Georgia Tech’s marquee game on the 2014 home schedule will be its Nov. 15 game against ACC rival Clemson.
The athletic department is considering an auction-style sales format to maximize revenue from the game.
“I think the growth of the secondary ticket market has spurred this, as people have seen a third party profiting significantly on high-demand games and saying, ‘Well, you know what? We sure could use those resources,’” Tech athletic director Mike Bobinski said.
Tech staffers have been in contact with counterparts at Northwestern, which sold single-game tickets for two premium games last season using a version of a “Dutch auction” suggested by Northwestern economists. Every dollar counts at Tech, which continually struggles to break even financially and doesn’t fully fund scholarships for its track, cross country and swimming teams.
At Northwestern, the school sold single-game tickets for its games against Ohio State and Michigan using a modified auction. It established prices for three different tiers of seats and then lowered the prices based on demand until that tier sold out. Ticket buyers who purchased at a higher price were refunded the difference between their price and the final, lowest price. There was also a “floor price” that the school wouldn’t go below to avoid selling for less than what season-ticket holders paid.
Those going in at a higher price “are not going to feel like they got burned,” Northwestern assistant athletic director Ryan Chenault said. “The benefit, too, is if you jump in early, you get the better seats.”
Chenault would not provide sales figures, but noted that the final sales price for sideline tickets for the Ohio State game was about $190. The Michigan tickets sold for more than $100. As a comparison, the 2012 game against Nebraska, Northwestern’s highest ticket price was $70.
Chenault said there wasn’t much pushback from fans as marketers were proactive in explaining the auction. It was also pitched as an added benefit for season-ticket holders, as they could secure tickets for those premium games and avoid the auction.
“It makes (season tickets) a lot more attractive,” Chenault said.
In fact, Northwestern reached an all-time high for season tickets sales, surpassing even the years following the Wildcats’ Rose Bowl trips.
Tech’s consideration follows the trend in professional and college athletics to adjust ticket prices based on the opponent as well as the popularity of ticket re-sale websites such as Stubhub. Tech already sets different prices for ACC games and the Georgia game compared to other non-conference games.
Though Tech has yet to put tickets for the 2014 season up for sale, a seller on Stubhub was asking on Monday for $217.60 per seat for tickets to the Clemson game in Section 111, the northernmost section on the west sideline. Last year, tickets for ACC games were $40 and the Georgia game was $90.

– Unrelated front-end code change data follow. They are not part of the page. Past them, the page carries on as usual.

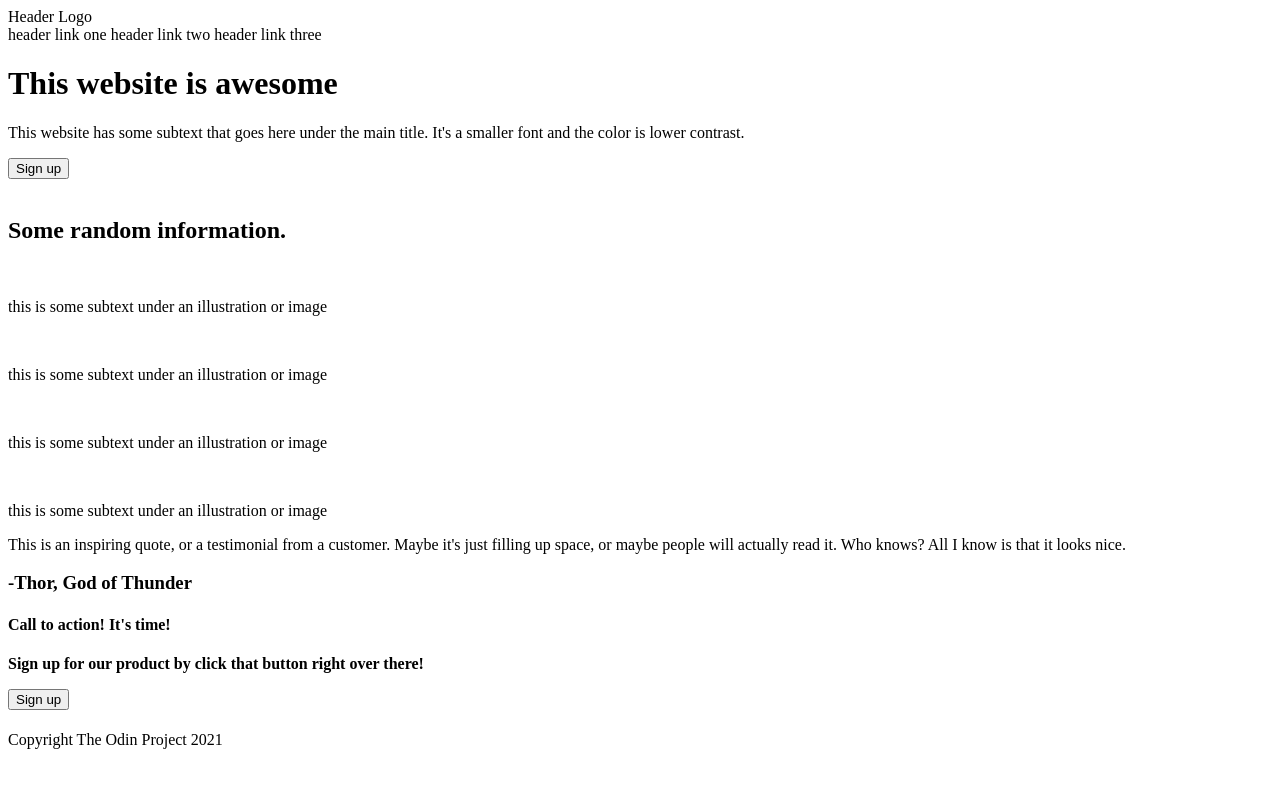
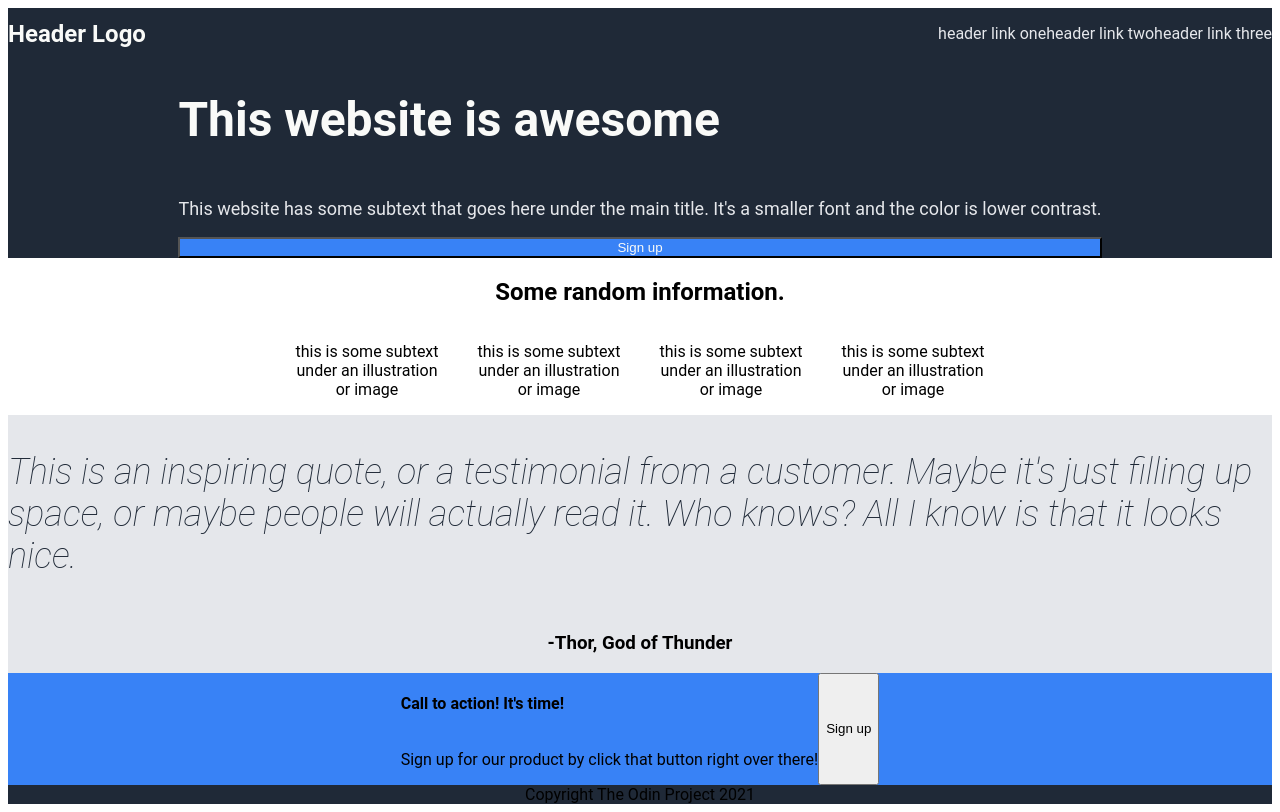
Before and after one commit to martineau-sw/odin-landing-page, a plain HTML site: page index.html in a window 1280 px wide. Drawn offline with Linux system fonts and the light colour scheme.

Commit message:
Setup broadstrokes styles.css

```diff
--- a/index.html
+++ b/index.html
@@ -1,5 +1,6 @@
 <!DOCTYPE html>
 <html lang="en">
+
     <head>
         <meta charset="UTF-8">
         <link rel="stylesheet" href="styles.css">
@@ -7,13 +8,15 @@
     </head>
 
     <body>
+
+        <div class="hero">
             <div class="header">
                 <div class="logo">Header Logo</div>
-            <div class="links">
-                <a>header link one</a>
-                <a>header link two</a>
-                <a>header link three</a>
-            </div>
+                <ul class="links">
+                    <li><a>header link one</a></li>
+                    <li><a>header link two</a></li>
+                    <li><a>header link three</a></li>
+                </ul>
             </div>
 
             <div class="introduction">
@@ -28,26 +31,27 @@
                 </div>
                 <img>
             </div>
+        </div>
 
         <div class="info">
 
             <h2>Some random information.</h2>
 
-            <div class="items"></div>
+            <div class="items">
                 <div class="item">
-                    <img>
+                    <div class="image"></div>
                     <p>this is some subtext under an illustration or image</p>
                 </div>
                 <div class="item">
-                    <img>
+                    <div class="image"></div>
                     <p>this is some subtext under an illustration or image</p>
                 </div>
                 <div class="item">
-                    <img>
+                    <div class="image"></div>
                     <p>this is some subtext under an illustration or image</p>
                 </div>
                 <div class="item">
-                    <img>
+                    <div class="image"></div>
                     <p>this is some subtext under an illustration or image</p>
                 </div>
             </div>
@@ -63,8 +67,10 @@
         </div>
 
         <div class="appeal">
-            <h4>Call to action! It's time!<h4>
+            <div class="message">
+                <h4>Call to action! It's time!</h4>
                 <p>Sign up for our product by click that button right over there!</p>
+            </div>
             <button>Sign up</button>
         </div>
         <div class="footer">
--- a/styles.css
+++ b/styles.css
@@ -0,0 +1,131 @@
+/*
+    hero and footer: #1F2937
+
+    hero main text, header logo text: #F9FAF8
+
+    hero secondary text,
+    header link text,
+    quote background color: #E5E7EB
+
+    button color,
+    appeal background color: #3882F6
+
+    information header text,
+    quote text: #1F2937
+*/
+
+body {
+    display: flex;
+    flex-direction: column;
+    justify-content: space-between;
+    font-family: 'Roboto', sans-serif;
+}
+
+.hero {
+    background-color: #1F2937;
+    margin: 0;
+    padding: 0;
+}
+
+.header {
+    display: flex;
+    justify-content: space-between;
+    align-items: center;
+}
+
+.logo {
+    font-size: 24px;
+    font-weight: bold;
+    color: #F9FAF8;
+}
+
+ul.links {
+    display: flex;
+    color: #E5E7EB;
+    text-decoration: none;
+}
+
+ul.links li {
+    list-style: none;
+    gap: 100px
+}
+
+.introduction {
+    display: flex;
+    justify-content: center;
+}
+
+.intro-text h1 {
+    font-size: 48px;
+    font-weight: bolder;
+    color: #F9FAF8;
+}
+
+.intro-text p {
+    font-size: 18px;
+    color: #E5E7EB;
+}
+
+.intro-text button {
+    background-color: #3882F6;
+    color: #F9FAF8;
+}
+
+.intro-text {
+    display: flex;
+    flex-direction: column;
+}
+
+.info {
+    display: flex;
+    flex-direction: column;
+    align-items: center;
+}
+
+.items {
+    display: flex;
+    justify-content: center;
+    gap: 32px;
+}
+
+.item {
+    display: flex;
+    flex-direction: column;
+    flex: 0 0 150px;
+}
+
+.item p {
+    text-align: center;
+}
+
+.quote {
+    display: flex;
+    flex-direction: column;
+    align-items: center;
+    background-color: #E5E7EB;
+}
+
+.quote p {
+    font-size: 36px;
+    font-weight: 100;
+    font-style: italic;
+    color: #1F2937
+}
+
+.appeal {
+    display: flex;
+    justify-content: center;
+    background-color: #3882F6;
+}
+
+.message {
+    display: flex;
+    flex-direction: column;
+}
+
+.footer {
+    display: flex;
+    justify-content: center;
+    align-items: center;
+    background-color: #1F2937;
+}
```
Lines whose indentation alone changed are shown as unchanged.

“Instead of letting (ticket re-sellers) do that, why don’t we get into that business somehow, some way and capture that differential?” Bobinski said.
At a Tech Athletic Association board of trustees meeting in January, where the auction idea was presented, school president G.P. “Bud” Peterson had his own revenue-capturing suggestion for the Clemson game.
Said Peterson, “Charge ’em an extra 20 bucks if they wear that ugly purple and orange.”